◆ SOURCE RECORDS
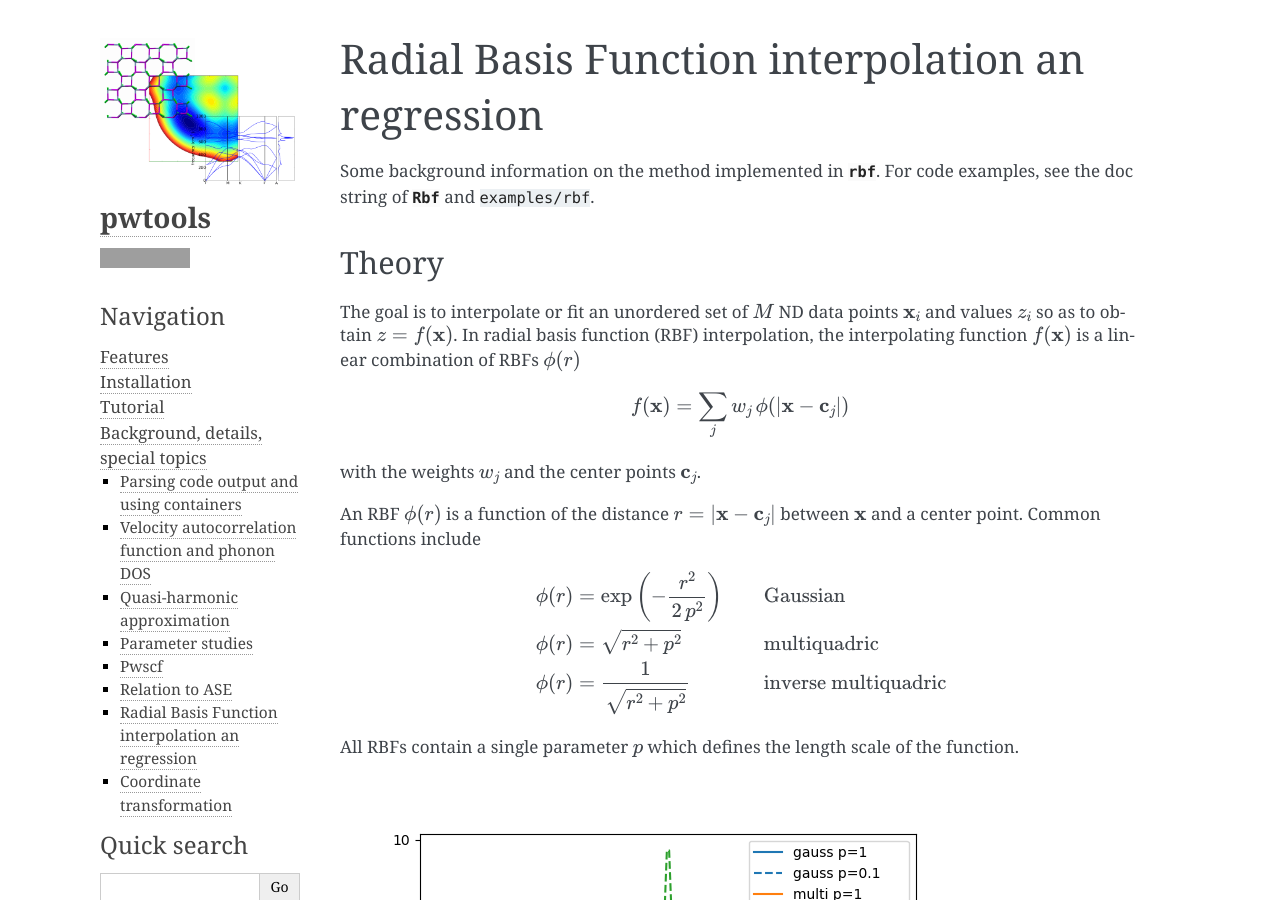
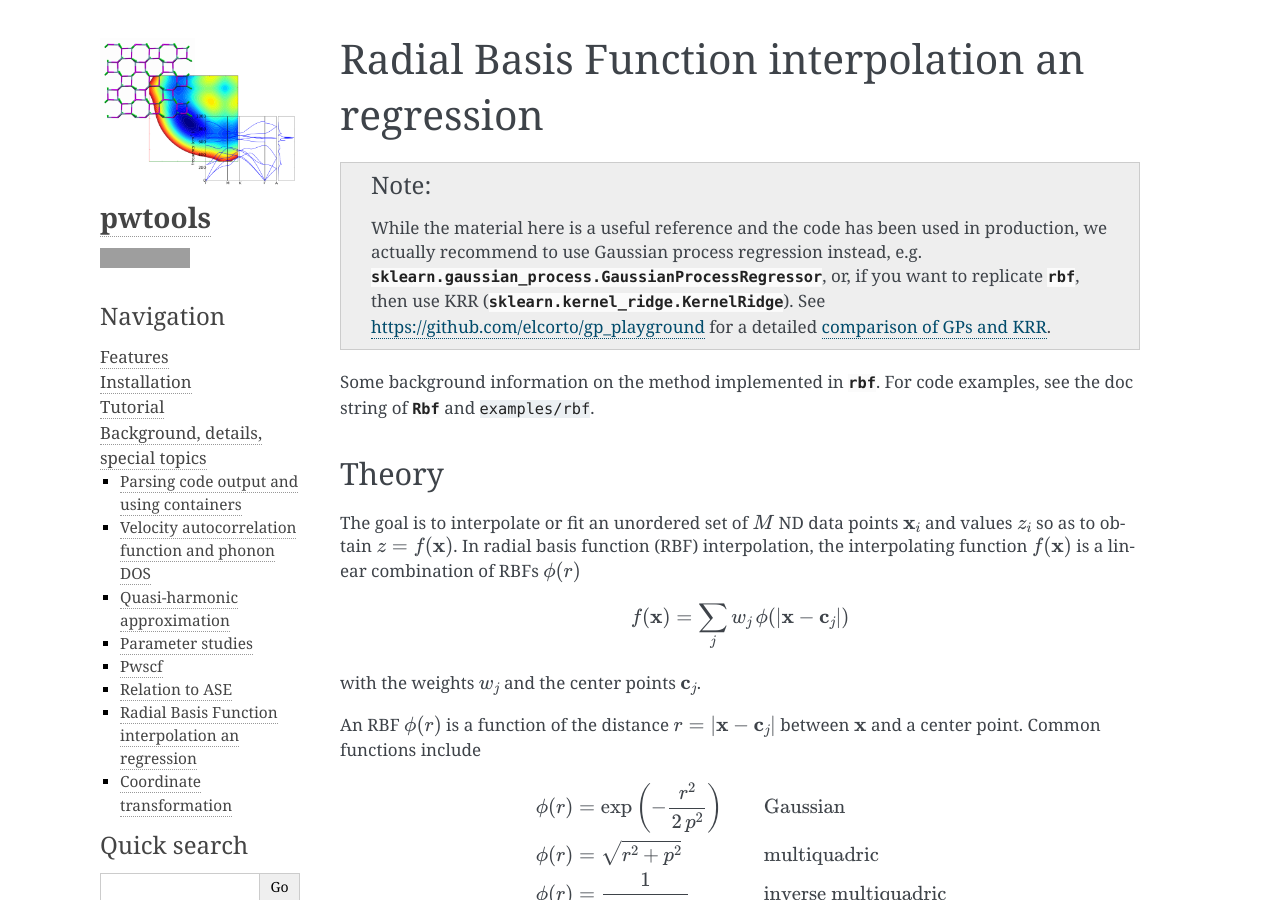
Before and after one commit to elcorto/pwtools, a Sphinx documentation site: the page built from doc/source/written/background/rbf.rst, in a window 1280 px wide and 900 px high. Built offline with Sphinx 7.4.7, drawn with Linux system fonts in a browser that asks for light colours; pages that are not in the unit, such as notebooks, are missing from menus; some of the changed text lies outside the part shown; grey boxes are pictures that could not be loaded.

Commit message:
DOC: add ref to sklearn's GP and KRR in rbf docs

```diff
--- a/doc/source/written/background/rbf.rst
+++ b/doc/source/written/background/rbf.rst
@@ -2,9 +2,18 @@
 
 .. _rbf:
 
-
 Radial Basis Function interpolation an regression
 =================================================
+
+.. note::
+   While the material here is a useful reference and the code has been used in
+   production, we actually recommend to use Gaussian process regression
+   instead, e.g. :class:`sklearn.gaussian_process.GaussianProcessRegressor`,
+   or, if you want to replicate :mod:`~pwtools.rbf`, then use KRR
+   (:class:`sklearn.kernel_ridge.KernelRidge`). See
+   https://github.com/elcorto/gp_playground for a detailed `comparison of GPs
+   and KRR
+   <https://elcorto.github.io/gp_playground/content/gp_krr_hyperopt/intro.html>`_.
 
 Some background information on the method implemented in :mod:`~pwtools.rbf`.
 For code examples, see the doc string of :class:`~pwtools.rbf.core.Rbf` and
@@ -164,3 +173,4 @@ Other implementations
 ---------------------
 
 * :class:`scipy.interpolate.Rbf`
+* :class:`sklearn.kernel_ridge.KernelRidge`
```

◆ GOAL OF THE EXERCISE
Wherever a line above includes the string "github", count it; give only the final tally.

◆ SOLUTION TO THE PROBLEM
2